── Material provided

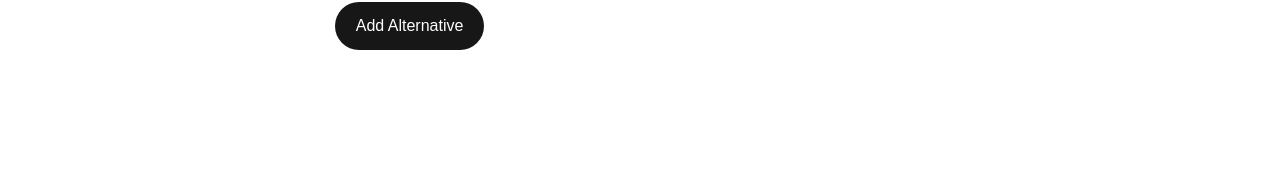
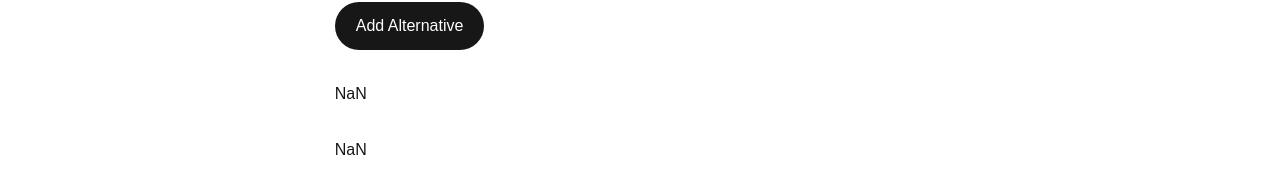
Before and after one commit to fmrozaqi/dss-mmi-25, a Next.js app: page /saw in a window 1280 px wide. Shown: the part 498-692 px from the top of the page. Built offline with nearby package versions, Linux system fonts and the light colour scheme.

Commit message:
refactor input and add saw counter

```diff
--- a/app/saw/page.tsx
+++ b/app/saw/page.tsx
@@ -1,8 +1,63 @@
 "use client";
-import { useDSSInput } from "@/components/hooks/useDSSInput";
+import { DSSInput } from "@/components/DSSInput";
+import { useDSSInput } from "@/hooks/useDSSInput";
+import { useMemo } from "react";
 
 export default function SawPage() {
-  const { Component: InputDSS } = useDSSInput();
+  const dss = useDSSInput();
+  const { criterias, alternatives } = dss;
+
+  const normalizedMatrix: number[][] = useMemo(() => {
+    const maxValue = new Array(criterias.length).fill(0);
+    const minValue = new Array(criterias.length).fill(9999999);
+    alternatives.forEach((alternative) => {
+      alternative.score.forEach((score, idx) => {
+        if (score > maxValue[idx]) {
+          maxValue[idx] = score;
+        }
+        if (score < minValue[idx]) {
+          minValue[idx] = score;
+        }
+      });
+    });
+    const result: number[][] = [];
+    alternatives.forEach((alternative) => {
+      const normalizedRow: number[] = [];
+      alternative.score.forEach((score, idx) => {
+        if (criterias[idx].type === "benefit") {
+          normalizedRow.push(score / maxValue[idx]);
+        } else {
+          normalizedRow.push(minValue[idx] / score);
+        }
+      });
+      result.push(normalizedRow);
+    });
+    return result;
+  }, [alternatives]);
+
+  const normalizedWeight: number[] = useMemo(() => {
+    var sum = 0;
+    criterias.forEach((criteria) => {
+      sum += criteria.weight;
+    });
+    const result: number[] = [];
+    criterias.forEach((criteria) => {
+      result.push(criteria.weight / sum);
+    });
+    return result;
+  }, [criterias]);
+
+  const finalScore: number[] = useMemo(() => {
+    const result: number[] = [];
+    normalizedMatrix.forEach((normalizedRow) => {
+      var score = 0;
+      normalizedRow.forEach((value, idx) => {
+        score += value * normalizedWeight[idx];
+      });
+      result.push(score);
+    });
+    return result;
+  }, [normalizedMatrix, normalizedWeight]);
 
   return (
     <div className="grid grid-rows-[20px_1fr_20px] items-center justify-items-center p-8 pb-20 gap-16 font-[family-name:var(--font-geist-sans)]">
@@ -10,7 +65,28 @@ export default function SawPage() {
         <div className="text-2xl text-center sm:text-left font-[family-name:var(--font-geist-mono)]">
           Simple Additive Weighting (SAW) Content
         </div>
-        <InputDSS />
+        <DSSInput
+          criterias={dss.criterias}
+          alternatives={dss.alternatives}
+          addCriteria={dss.addCriteria}
+          updateCriterias={dss.updateCriterias}
+          deleteCriteria={dss.deleteCriteria}
+          addAlternative={dss.addAlternative}
+          updateAlternatives={dss.updateAlternatives}
+          deleteAlternative={dss.deleteAlternative}
+        />
+        <div>
+          {normalizedMatrix.map((row, idxRow) => (
+            <div key={`row${idxRow}`} className="flex flex-row">
+              {row.map((value, idx) => (
+                <div key={`${idxRow}-${idx}`} className="me-2">
+                  {value ? value : "NaN"}
+                </div>
+              ))}
+            </div>
+          ))}
+        </div>
+        <div>{finalScore}</div>
       </main>
     </div>
   );
--- a/app/topsis/page.tsx
+++ b/app/topsis/page.tsx
@@ -1,8 +1,10 @@
 "use client";
-import { useDSSInput } from "@/components/hooks/useDSSInput";
+import { DSSInput } from "@/components/DSSInput";
+import { useDSSInput } from "@/hooks/useDSSInput";
 
 export default function TopsisPage() {
-  const { Component: InputDSS } = useDSSInput();
+  const dss = useDSSInput();
+
   return (
     <div className="grid grid-rows-[20px_1fr_20px] items-center justify-items-center p-8 pb-20 gap-16 font-[family-name:var(--font-geist-sans)]">
       <main className="flex flex-col gap-8 row-start-2 items-center sm:items-start">
@@ -10,7 +12,16 @@ export default function TopsisPage() {
           Technique for Order Preference by Similarity to Ideal Solution
           (TOPSIS) Content
         </div>
-        <InputDSS />
+        <DSSInput
+          criterias={dss.criterias}
+          alternatives={dss.alternatives}
+          addCriteria={dss.addCriteria}
+          updateCriterias={dss.updateCriterias}
+          deleteCriteria={dss.deleteCriteria}
+          addAlternative={dss.addAlternative}
+          updateAlternatives={dss.updateAlternatives}
+          deleteAlternative={dss.deleteAlternative}
+        />
       </main>
     </div>
   );
--- a/app/wp/page.tsx
+++ b/app/wp/page.tsx
@@ -1,8 +1,9 @@
 "use client";
-import { useDSSInput } from "@/components/hooks/useDSSInput";
+import { DSSInput } from "@/components/DSSInput";
+import { useDSSInput } from "@/hooks/useDSSInput";
 
 export default function WpPage() {
-  const { Component: InputDSS } = useDSSInput();
+  const dss = useDSSInput();
 
   return (
     <div className="grid grid-rows-[20px_1fr_20px] items-center justify-items-center p-8 pb-20 gap-16 font-[family-name:var(--font-geist-sans)]">
@@ -10,7 +11,16 @@ export default function WpPage() {
         <div className="text-2xl text-center sm:text-left font-[family-name:var(--font-geist-mono)]">
           Weighted Product (WP) Content
         </div>
-        <InputDSS />
+        <DSSInput
+          criterias={dss.criterias}
+          alternatives={dss.alternatives}
+          addCriteria={dss.addCriteria}
+          updateCriterias={dss.updateCriterias}
+          deleteCriteria={dss.deleteCriteria}
+          addAlternative={dss.addAlternative}
+          updateAlternatives={dss.updateAlternatives}
+          deleteAlternative={dss.deleteAlternative}
+        />
       </main>
     </div>
   );
--- a/components/hooks/useDSSInput.tsx
+++ b/components/DSSInput.tsx
@@ -1,71 +1,27 @@
-import { useState } from "react";
+import { Alternative, Criteria, Key } from "@/types/DSSType";
 
-type Key = "name" | "weight" | "type";
+interface DSSInputProps {
+  criterias: Criteria[];
+  alternatives: Alternative[];
+  addCriteria: () => void;
+  updateCriterias: (index: number, key: Key, value: string) => void;
+  deleteCriteria: (deleteIndex: number) => void;
+  addAlternative: () => void;
+  updateAlternatives: (index: number, key: string, value: string) => void;
+  deleteAlternative: (deleteIndex: number) => void;
+}
 
-export const useDSSInput = () => {
-  const [criterias, setCriterias] = useState([
-    { name: "", weight: 0, type: "benefit" },
-  ]);
-
-  const [alternatives, setAlternatives] = useState<
-    { name: string; score: number[] }[]
-  >([{ name: "", score: [0] }]);
-
-  const resetAlternatives = (index?: number) => {
-    alternatives.map((alternative) => {
-      if (index !== undefined) {
-        alternative.score.splice(index, 1);
-      } else {
-        alternative.score.push(0);
-      }
-    });
-    setAlternatives(alternatives);
-  };
-
-  const addCriteria = () => {
-    setCriterias([...criterias, { name: "", weight: 0, type: "benefit" }]);
-    resetAlternatives();
-  };
-
-  const updateCriterias = (index: number, key: Key, value: string) => {
-    const newCriterias = [...criterias];
-    if (key === "weight") {
-      newCriterias[index][key] = parseInt(value);
-    } else {
-      newCriterias[index][key] = value;
-    }
-    setCriterias(newCriterias);
-  };
-
-  const deleteCriteria = (deleteIndex: number) => {
-    const newCriterias = criterias.filter((_, index) => index !== deleteIndex);
-    setCriterias(newCriterias);
-    resetAlternatives(deleteIndex);
-  };
-
-  const addAlternative = () => {
-    const score = new Array(criterias.length).fill(0);
-    setAlternatives([...alternatives, { name: "", score }]);
-  };
-
-  const deleteAlternative = (deleteIndex: number) => {
-    const newAlternatives = alternatives.filter(
-      (_, index) => index !== deleteIndex
-    );
-    setAlternatives(newAlternatives);
-  };
-
-  const updateAlternatives = (index: number, key: string, value: string) => {
-    const newAlternatives = [...alternatives];
-    if (key === "name") {
-      newAlternatives[index][key] = value;
-    } else {
-      newAlternatives[index]["score"][parseInt(key)] = parseInt(value);
-    }
-    setAlternatives(newAlternatives);
-  };
-
-  const Component = () => (
+export const DSSInput = ({
+  criterias,
+  alternatives,
+  addCriteria,
+  updateCriterias,
+  deleteCriteria,
+  addAlternative,
+  updateAlternatives,
+  deleteAlternative,
+}: DSSInputProps) => {
+  return (
     <div>
       <h1 className="pb-4">Criterias Input Form</h1>
       {criterias.map((weight, index) => (
@@ -194,6 +150,4 @@ export const useDSSInput = () => {
       </button>
     </div>
   );
-
-  return { Component, criterias, alternatives };
 };
--- /dev/null
+++ b/hooks/useDSSInput.tsx
@@ -0,0 +1,77 @@
+import { Alternative, Criteria, Key } from "@/types/DSSType";
+import { useState } from "react";
+
+export const useDSSInput = () => {
+  const [criterias, setCriterias] = useState<Criteria[]>([
+    { name: "", weight: 0, type: "benefit" },
+  ]);
+
+  const [alternatives, setAlternatives] = useState<Alternative[]>([
+    { name: "", score: [0] },
+  ]);
+
+  const resetAlternatives = (index?: number) => {
+    alternatives.map((alternative) => {
+      if (index !== undefined) {
+        alternative.score.splice(index, 1);
+      } else {
+        alternative.score.push(0);
+      }
+    });
+    setAlternatives(alternatives);
+  };
+
+  const addCriteria = () => {
+    setCriterias([...criterias, { name: "", weight: 0, type: "benefit" }]);
+    resetAlternatives();
+  };
+
+  const updateCriterias = (index: number, key: Key, value: string) => {
+    const newCriterias = [...criterias];
+    if (key === "weight") {
+      newCriterias[index][key] = parseInt(value);
+    } else {
+      newCriterias[index][key] = value;
+    }
+    setCriterias(newCriterias);
+  };
+
+  const deleteCriteria = (deleteIndex: number) => {
+    const newCriterias = criterias.filter((_, index) => index !== deleteIndex);
+    setCriterias(newCriterias);
+    resetAlternatives(deleteIndex);
+  };
+
+  const addAlternative = () => {
+    const score = new Array(criterias.length).fill(0);
+    setAlternatives([...alternatives, { name: "", score }]);
+  };
+
+  const deleteAlternative = (deleteIndex: number) => {
+    const newAlternatives = alternatives.filter(
+      (_, index) => index !== deleteIndex
+    );
+    setAlternatives(newAlternatives);
+  };
+
+  const updateAlternatives = (index: number, key: string, value: string) => {
+    const newAlternatives = [...alternatives];
+    if (key === "name") {
+      newAlternatives[index][key] = value;
+    } else {
+      newAlternatives[index]["score"][parseInt(key)] = parseInt(value);
+    }
+    setAlternatives(newAlternatives);
+  };
+
+  return {
+    criterias,
+    alternatives,
+    addCriteria,
+    updateCriterias,
+    deleteCriteria,
+    addAlternative,
+    updateAlternatives,
+    deleteAlternative,
+  };
+};
--- /dev/null
+++ b/types/DSSType.ts
@@ -0,0 +1,12 @@
+export type Criteria = {
+  name: string;
+  weight: number;
+  type: string;
+};
+
+export type Alternative = {
+  name: string;
+  score: number[];
+};
+
+export type Key = "name" | "weight" | "type";
```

────

All lines above with the word "function" need to be reported.

- _Written solution_
 export default function SawPage() {
@@ -10,7 +65,28 @@ export default function SawPage() {
 export default function TopsisPage() {
@@ -10,7 +12,16 @@ export default function TopsisPage() {
 export default function WpPage() {
@@ -10,7 +11,16 @@ export default function WpPage() {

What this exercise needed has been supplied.